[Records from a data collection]
====

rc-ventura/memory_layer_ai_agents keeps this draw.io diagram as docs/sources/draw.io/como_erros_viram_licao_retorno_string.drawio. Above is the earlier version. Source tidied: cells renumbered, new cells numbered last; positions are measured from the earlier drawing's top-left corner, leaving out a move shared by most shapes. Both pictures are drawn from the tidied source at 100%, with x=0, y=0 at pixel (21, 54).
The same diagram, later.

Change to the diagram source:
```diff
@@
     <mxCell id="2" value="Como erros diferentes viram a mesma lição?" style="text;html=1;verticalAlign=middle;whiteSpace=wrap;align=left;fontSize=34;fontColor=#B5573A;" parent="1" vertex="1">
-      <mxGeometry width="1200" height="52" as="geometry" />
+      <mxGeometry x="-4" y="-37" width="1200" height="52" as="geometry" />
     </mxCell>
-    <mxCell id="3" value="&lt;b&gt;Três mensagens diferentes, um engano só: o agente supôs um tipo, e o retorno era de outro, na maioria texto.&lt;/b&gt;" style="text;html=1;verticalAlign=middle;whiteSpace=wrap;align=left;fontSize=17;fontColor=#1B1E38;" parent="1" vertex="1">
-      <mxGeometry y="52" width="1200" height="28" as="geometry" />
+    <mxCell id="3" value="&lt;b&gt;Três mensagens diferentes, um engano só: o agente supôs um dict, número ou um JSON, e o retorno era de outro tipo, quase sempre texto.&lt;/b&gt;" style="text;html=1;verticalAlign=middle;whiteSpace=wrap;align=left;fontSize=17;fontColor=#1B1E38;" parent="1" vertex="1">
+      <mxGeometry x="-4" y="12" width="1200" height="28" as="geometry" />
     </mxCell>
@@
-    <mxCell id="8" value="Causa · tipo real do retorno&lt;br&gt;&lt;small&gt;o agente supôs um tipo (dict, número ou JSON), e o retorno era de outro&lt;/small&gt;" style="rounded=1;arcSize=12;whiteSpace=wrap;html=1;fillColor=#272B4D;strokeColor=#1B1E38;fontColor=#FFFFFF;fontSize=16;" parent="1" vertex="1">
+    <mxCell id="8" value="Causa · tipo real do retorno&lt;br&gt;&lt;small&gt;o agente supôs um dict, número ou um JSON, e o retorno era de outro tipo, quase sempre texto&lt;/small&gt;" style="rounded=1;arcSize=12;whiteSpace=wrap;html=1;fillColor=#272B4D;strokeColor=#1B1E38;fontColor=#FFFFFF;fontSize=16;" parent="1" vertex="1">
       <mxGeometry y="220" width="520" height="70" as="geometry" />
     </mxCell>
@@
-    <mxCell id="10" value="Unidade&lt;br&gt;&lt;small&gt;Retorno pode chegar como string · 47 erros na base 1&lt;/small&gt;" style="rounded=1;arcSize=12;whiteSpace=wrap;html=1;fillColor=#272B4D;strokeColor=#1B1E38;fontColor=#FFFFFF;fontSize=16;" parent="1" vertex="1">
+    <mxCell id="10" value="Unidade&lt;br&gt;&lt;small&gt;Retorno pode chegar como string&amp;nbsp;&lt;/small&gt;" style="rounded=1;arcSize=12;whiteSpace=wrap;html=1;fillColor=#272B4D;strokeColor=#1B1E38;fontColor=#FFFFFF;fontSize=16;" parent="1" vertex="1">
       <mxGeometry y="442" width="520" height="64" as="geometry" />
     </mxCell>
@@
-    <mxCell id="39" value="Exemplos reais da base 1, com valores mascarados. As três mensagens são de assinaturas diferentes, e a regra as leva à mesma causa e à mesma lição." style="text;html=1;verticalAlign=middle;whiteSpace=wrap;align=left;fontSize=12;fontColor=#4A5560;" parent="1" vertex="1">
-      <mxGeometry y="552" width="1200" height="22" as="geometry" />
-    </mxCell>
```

====

> **What you will do**
Go through the entries above and pull out each line with "source" in it.

> **Response below**
rc-ventura/memory_layer_ai_agents keeps this draw.io diagram as docs/sources/draw.io/como_erros_viram_licao_retorno_string.drawio. Above is the earlier version. Source tidied: cells renumbered, new cells numbered last; positions are measured from the earlier drawing's top-left corner, leaving out a move shared by most shapes. Both pictures are drawn from the tidied source at 100%, with x=0, y=0 at pixel (21, 54).
Change to the diagram source:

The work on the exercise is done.